(Problem) Return the records that follow, unchanged and complete.

[The data — start]

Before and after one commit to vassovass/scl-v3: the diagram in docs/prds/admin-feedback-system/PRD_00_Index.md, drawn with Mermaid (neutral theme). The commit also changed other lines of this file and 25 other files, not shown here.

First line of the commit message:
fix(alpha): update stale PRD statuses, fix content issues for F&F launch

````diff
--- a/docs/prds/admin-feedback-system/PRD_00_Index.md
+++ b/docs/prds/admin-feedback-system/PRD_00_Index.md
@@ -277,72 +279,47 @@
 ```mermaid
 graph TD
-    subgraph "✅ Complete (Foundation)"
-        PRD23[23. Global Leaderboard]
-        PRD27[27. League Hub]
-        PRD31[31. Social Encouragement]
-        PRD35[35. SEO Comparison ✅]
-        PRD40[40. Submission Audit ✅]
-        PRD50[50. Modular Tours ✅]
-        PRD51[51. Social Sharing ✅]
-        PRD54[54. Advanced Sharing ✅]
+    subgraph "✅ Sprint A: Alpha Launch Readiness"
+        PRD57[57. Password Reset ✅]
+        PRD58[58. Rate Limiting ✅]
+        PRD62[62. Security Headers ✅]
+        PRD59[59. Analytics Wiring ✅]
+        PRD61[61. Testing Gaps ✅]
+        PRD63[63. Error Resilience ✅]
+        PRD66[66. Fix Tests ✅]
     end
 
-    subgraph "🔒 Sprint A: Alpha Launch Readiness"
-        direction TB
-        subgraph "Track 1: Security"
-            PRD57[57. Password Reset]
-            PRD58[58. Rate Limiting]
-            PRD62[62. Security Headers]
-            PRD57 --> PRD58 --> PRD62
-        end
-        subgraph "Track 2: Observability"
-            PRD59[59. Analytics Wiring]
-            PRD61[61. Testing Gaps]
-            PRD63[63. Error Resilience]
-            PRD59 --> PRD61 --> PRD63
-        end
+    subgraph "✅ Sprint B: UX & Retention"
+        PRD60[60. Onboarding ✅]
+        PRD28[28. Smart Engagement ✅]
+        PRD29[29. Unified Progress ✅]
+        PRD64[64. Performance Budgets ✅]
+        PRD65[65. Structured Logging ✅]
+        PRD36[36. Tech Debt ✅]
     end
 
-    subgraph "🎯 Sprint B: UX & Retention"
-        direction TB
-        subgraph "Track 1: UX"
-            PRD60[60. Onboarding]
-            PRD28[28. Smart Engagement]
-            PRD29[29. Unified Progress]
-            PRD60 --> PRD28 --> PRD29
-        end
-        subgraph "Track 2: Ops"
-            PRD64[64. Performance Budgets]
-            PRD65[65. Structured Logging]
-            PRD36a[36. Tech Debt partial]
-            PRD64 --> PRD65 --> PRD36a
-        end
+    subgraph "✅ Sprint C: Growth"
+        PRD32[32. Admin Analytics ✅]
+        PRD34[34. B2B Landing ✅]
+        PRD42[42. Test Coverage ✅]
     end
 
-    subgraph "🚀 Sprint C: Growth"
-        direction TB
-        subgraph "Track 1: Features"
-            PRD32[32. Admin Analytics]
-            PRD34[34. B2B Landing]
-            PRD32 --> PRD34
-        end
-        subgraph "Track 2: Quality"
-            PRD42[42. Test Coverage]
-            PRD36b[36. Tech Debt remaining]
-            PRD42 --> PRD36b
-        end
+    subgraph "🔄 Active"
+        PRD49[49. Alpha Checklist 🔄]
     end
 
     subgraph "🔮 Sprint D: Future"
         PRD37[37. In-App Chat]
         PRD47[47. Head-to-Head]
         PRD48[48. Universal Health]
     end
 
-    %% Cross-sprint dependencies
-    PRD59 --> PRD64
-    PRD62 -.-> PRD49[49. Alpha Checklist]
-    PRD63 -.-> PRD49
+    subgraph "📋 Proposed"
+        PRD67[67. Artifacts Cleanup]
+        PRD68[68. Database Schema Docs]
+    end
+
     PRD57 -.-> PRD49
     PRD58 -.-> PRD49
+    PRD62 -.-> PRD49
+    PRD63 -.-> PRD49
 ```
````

[The data — finish]

(Reply)
Before and after one commit to vassovass/scl-v3: the diagram in docs/prds/admin-feedback-system/PRD_00_Index.md, drawn with Mermaid (neutral theme). The commit also changed other lines of this file and 25 other files, not shown here.

First line of the commit message:
fix(alpha): update stale PRD statuses, fix content issues for F&F launch

````diff
--- a/docs/prds/admin-feedback-system/PRD_00_Index.md
+++ b/docs/prds/admin-feedback-system/PRD_00_Index.md
@@ -277,72 +279,47 @@
 ```mermaid
 graph TD
-    subgraph "✅ Complete (Foundation)"
-        PRD23[23. Global Leaderboard]
-        PRD27[27. League Hub]
-        PRD31[31. Social Encouragement]
-        PRD35[35. SEO Comparison ✅]
-        PRD40[40. Submission Audit ✅]
-        PRD50[50. Modular Tours ✅]
-        PRD51[51. Social Sharing ✅]
-        PRD54[54. Advanced Sharing ✅]
+    subgraph "✅ Sprint A: Alpha Launch Readiness"
+        PRD57[57. Password Reset ✅]
+        PRD58[58. Rate Limiting ✅]
+        PRD62[62. Security Headers ✅]
+        PRD59[59. Analytics Wiring ✅]
+        PRD61[61. Testing Gaps ✅]
+        PRD63[63. Error Resilience ✅]
+        PRD66[66. Fix Tests ✅]
     end
 
-    subgraph "🔒 Sprint A: Alpha Launch Readiness"
-        direction TB
-        subgraph "Track 1: Security"
-            PRD57[57. Password Reset]
-            PRD58[58. Rate Limiting]
-            PRD62[62. Security Headers]
-            PRD57 --> PRD58 --> PRD62
-        end
-        subgraph "Track 2: Observability"
-            PRD59[59. Analytics Wiring]
-            PRD61[61. Testing Gaps]
-            PRD63[63. Error Resilience]
-            PRD59 --> PRD61 --> PRD63
-        end
+    subgraph "✅ Sprint B: UX & Retention"
+        PRD60[60. Onboarding ✅]
+        PRD28[28. Smart Engagement ✅]
+        PRD29[29. Unified Progress ✅]
+        PRD64[64. Performance Budgets ✅]
+        PRD65[65. Structured Logging ✅]
+        PRD36[36. Tech Debt ✅]
     end
 
-    subgraph "🎯 Sprint B: UX & Retention"
-        direction TB
-        subgraph "Track 1: UX"
-            PRD60[60. Onboarding]
-            PRD28[28. Smart Engagement]
-            PRD29[29. Unified Progress]
-            PRD60 --> PRD28 --> PRD29
-        end
-        subgraph "Track 2: Ops"
-            PRD64[64. Performance Budgets]
-            PRD65[65. Structured Logging]
-            PRD36a[36. Tech Debt partial]
-            PRD64 --> PRD65 --> PRD36a
-        end
+    subgraph "✅ Sprint C: Growth"
+        PRD32[32. Admin Analytics ✅]
+        PRD34[34. B2B Landing ✅]
+        PRD42[42. Test Coverage ✅]
     end
 
-    subgraph "🚀 Sprint C: Growth"
-        direction TB
-        subgraph "Track 1: Features"
-            PRD32[32. Admin Analytics]
-            PRD34[34. B2B Landing]
-            PRD32 --> PRD34
-        end
-        subgraph "Track 2: Quality"
-            PRD42[42. Test Coverage]
-            PRD36b[36. Tech Debt remaining]
-            PRD42 --> PRD36b
-        end
+    subgraph "🔄 Active"
+        PRD49[49. Alpha Checklist 🔄]
     end
 
     subgraph "🔮 Sprint D: Future"
         PRD37[37. In-App Chat]
         PRD47[47. Head-to-Head]
         PRD48[48. Universal Health]
     end
 
-    %% Cross-sprint dependencies
-    PRD59 --> PRD64
-    PRD62 -.-> PRD49[49. Alpha Checklist]
-    PRD63 -.-> PRD49
+    subgraph "📋 Proposed"
+        PRD67[67. Artifacts Cleanup]
+        PRD68[68. Database Schema Docs]
+    end
+
     PRD57 -.-> PRD49
     PRD58 -.-> PRD49
+    PRD62 -.-> PRD49
+    PRD63 -.-> PRD49
 ```
````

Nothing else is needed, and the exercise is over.